Prompt: The result should be every line that contains the word "patient", taken from the material.

Information shown:
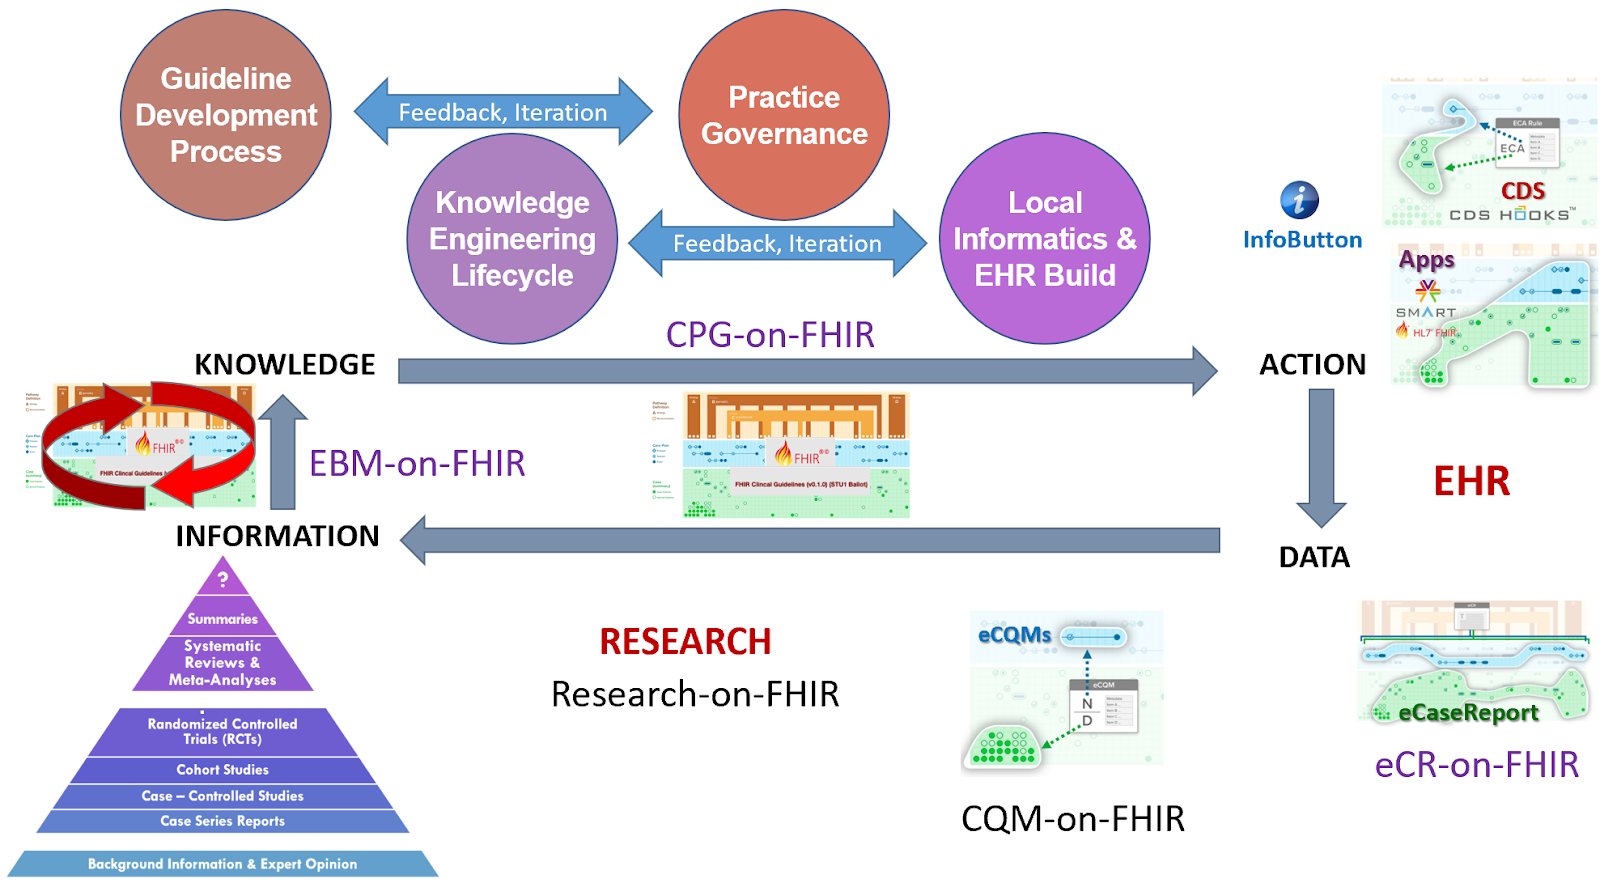
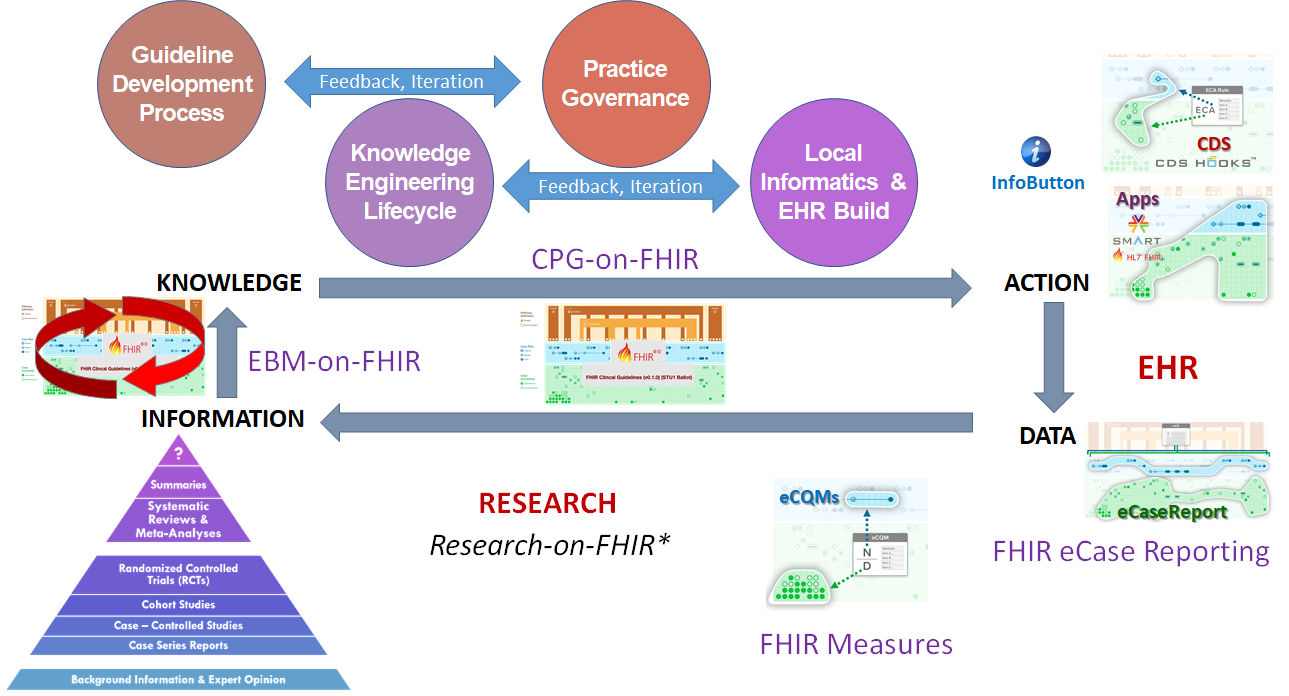
Image and caption changes (Maria)

diff --git a/pages/index.html b/pages/index.html
@@ -52,7 +52,7 @@
 	<p>The premise involves determining the representation of clinical practice guideline recommendations in FHIR as part of an iterative guideline development and implementation process (Figure 1.1). By including all the relevant perspectives (e.g., guideline authors, informaticists, implementers, communicators, evaluators) as part of the iterative process, the resulting computable representation of the recommendations should be well-vetted and more readily implemented.</p>
 
 	<img src="assets/images/Guidelines-iterative-and-incremental-model.png" alt="Guideline development cycle" height="344" width="700"/>
-	<p><em>Figure 1.1 </em>Willet, D., University of Texas Southwestern, 2018</p>
+	<p><em>Figure 1.1 </em>Iterative Guideline Development and Implementation Process (Willet, D., University of Texas Southwestern, 2018)</p>
 
   <a name="scope"> </a>
   <h3>
@@ -106,7 +106,7 @@
 	<p>The need for computable care guidelines can be considered in the context of the data lifecycle, where the representation of the guideline recommendations in FHIR helps deliver actionable knowledge (Figure 1.2).</p>
 
   <img src="assets/images/delivering-actionable-knowledge.png" alt="Delivering actionable knowledge" height="350" width="712"/>
-	<p><em>Figure 1.2 </em>The data lifecycle and impacts to the public’s health (Michaels, M, U.S. Centers for Disease Control and Prevention, 2019). An updated version of this lifecycle directly related to the processes, approaches, and computable artifacts discussed in this section is shown below.</p>
+	<p><em>Figure 1.2 </em>The data lifecycle and impacts to the public’s health (Michaels, M, U.S. Centers for Disease Control and Prevention, 2019).</p>
 
 	<p>By translating the recommendations in clinical practice guidelines at the source, and disseminating a computable version along with the narrative version of the guidelines, the effort of translation would not be repeated across every organization that intends to apply the recommendations. Likewise, unnecessary or unintentional variations as a result of duplicative translation efforts could be prevented with a standard, computable version that is ready to be implemented. In removing the need for translating recommendations at each local clinical system, and removing as much variation as possible through a standard translation, the time needed to apply the recommendations in practice should also be reduced, helping scientific evidence reach patient care more easily, quickly, accurately, and consistently.</p>
 

diff --git a/pages/documentation-approach-01-main-page.md b/pages/documentation-approach-01-main-page.md
@@ -110,7 +110,7 @@ Using approaches, standards, and techniques addressed in further detail in indiv
 
 <summary>
 
-FIG. 04. Data Lifecycle Revisited in context of the CPG-IG:  With the guideline development group, the knowledge engineering team, and local implementation teams (practice governance and informatics/ EHR build) working collaboratively to develop and implement a CPG based on widely adopted standards (e.g., FHIR, CQL), there exists a synergy that can produce all the knowledge products more efficiently and effectively. (NOTE: CQM-on-FHIR refers to the FHIR Measure-IG; eCR-on-FHIR refers to the eCaseReport-IG; and Research-on-FHIR does not exist yet).
+FIG. 04. Data Lifecycle Revisited in context of the CPG-IG:  With the guideline development group, the knowledge engineering team, and local implementation teams (practice governance and informatics/ EHR build) working collaboratively to develop and implement a CPG based on widely adopted standards (e.g., FHIR, CQL), there exists a synergy that can produce all the knowledge products more efficiently and effectively. (<b>NOTE: the Research-on-FHIR does not exist yet</b>).
 
 </summary>
 
@@ -144,11 +144,12 @@ Guideline development involves systematic review of evidence related to specific
 
 Covered in this section:
 
-*   Overview of the Guideline Development process
-*   Description of the Guideline Development Group (GDG) and Scoping
-*   Guideline Development Frameworks
-*   6S Evidence Pyramid and Learning Health System(s)
-    *   Evidence, Guidance, and Rapid Ascent to the Peak During an Emergency Response to a Novel Contagion Pandemic
+* Overview of the Guideline Development process
+* Description of the Guideline Development Group (GDG) and Scoping
+* Guideline Development Frameworks
+* 6S Evidence Pyramid and Learning Health System(s)
+    * Evidence, Guidance, and Rapid Ascent to the Peak During an Emergency Response to a Novel Contagion Pandemic
+    * NOTE: An updated version of this Evidence Pyramid (ref) will be included in the next update of the CPG-IG
 *   Analysis of Evidence
 *   Recommendations
 *   Reporting and Dissemination

diff --git a/pages/documentation-approach-04-guideline-development.md b/pages/documentation-approach-04-guideline-development.md
@@ -56,7 +56,7 @@ Knowledge synthesis is the process in professional community of practice that ap
 
 <summary>
 
-FIG. 18.  The Evidence Pyramid refers to a means to evaluate the quality or validity of evidence (higher toward the top) as well as provide a visual depiction of the amount of evidence (width) ([ref](http://dx.doi.org/10.1136/ebmed-2016-110401)).  The evaluation of the evidence not only informs the guideline development process and resulting recommendations but is further communicated together with the recommendations themselves using the GRADE framework, described below.
+FIG. 18.  The Evidence Pyramid refers to a means to evaluate the quality or validity of evidence (higher toward the top) as well as provide a visual depiction of the amount of evidence (width) ([ref](http://dx.doi.org/10.1136/ebmed-2016-110401)).  The evaluation of the evidence not only informs the guideline development process and resulting recommendations but is further communicated together with the recommendations themselves using the GRADE framework, described below. NOTE: An updated version of this Evidence Pyramid (ref) will be included in the next update of the CPG-IG.
 
 </summary>
 
@@ -76,7 +76,7 @@ The 6S Evidence Pyramid is another framing on the quality or validity of the evi
 
 <summary>
 
-FIG. 19. The 6S Evidence Pyramid with Systems Level (integration of lower levels of evidence into direct patient care) at the peak.
+FIG. 19. The 6S Evidence Pyramid with Systems Level (integration of lower levels of evidence into direct patient care) at the peak. NOTE: An updated version of this Evidence Pyramid ([ref](http://dx.doi.org/10.1136/ebmed-2016-110447)) will be included in the next update of the CPG-IG.
 
 </summary>
 

diff --git a/pages/documentation-approach-04-03-6S-evidence-pyramid-and-learning-health-systems.md b/pages/documentation-approach-04-03-6S-evidence-pyramid-and-learning-health-systems.md
@@ -23,7 +23,7 @@ The 6S Evidence Pyramid is another framing on the quality or validity of the evi
 
 <summary>
 
-FIG. 22. The 6S Evidence Pyramid with Systems Level (integration of lower levels of evidence into direct patient care) at the peak.
+FIG. 22. The 6S Evidence Pyramid with Systems Level (integration of lower levels of evidence into direct patient care) at the peak. NOTE: An updated version of this Evidence Pyramid [ref](http://dx.doi.org/10.1136/ebmed-2016-110447) will be included in the next update of the CPG-IG.
 
 </summary>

Exercise answer:
 	<p>By translating the recommendations in clinical practice guidelines at the source, and disseminating a computable version along with the narrative version of the guidelines, the effort of translation would not be repeated across every organization that intends to apply the recommendations. Likewise, unnecessary or unintentional variations as a result of duplicative translation efforts could be prevented with a standard, computable version that is ready to be implemented. In removing the need for translating recommendations at each local clinical system, and removing as much variation as possible through a standard translation, the time needed to apply the recommendations in practice should also be reduced, helping scientific evidence reach patient care more easily, quickly, accurately, and consistently.</p>
-FIG. 19. The 6S Evidence Pyramid with Systems Level (integration of lower levels of evidence into direct patient care) at the peak.
+FIG. 19. The 6S Evidence Pyramid with Systems Level (integration of lower levels of evidence into direct patient care) at the peak. NOTE: An updated version of this Evidence Pyramid ([ref](http://dx.doi.org/10.1136/ebmed-2016-110447)) will be included in the next update of the CPG-IG.
-FIG. 22. The 6S Evidence Pyramid with Systems Level (integration of lower levels of evidence into direct patient care) at the peak.
+FIG. 22. The 6S Evidence Pyramid with Systems Level (integration of lower levels of evidence into direct patient care) at the peak. NOTE: An updated version of this Evidence Pyramid [ref](http://dx.doi.org/10.1136/ebmed-2016-110447) will be included in the next update of the CPG-IG.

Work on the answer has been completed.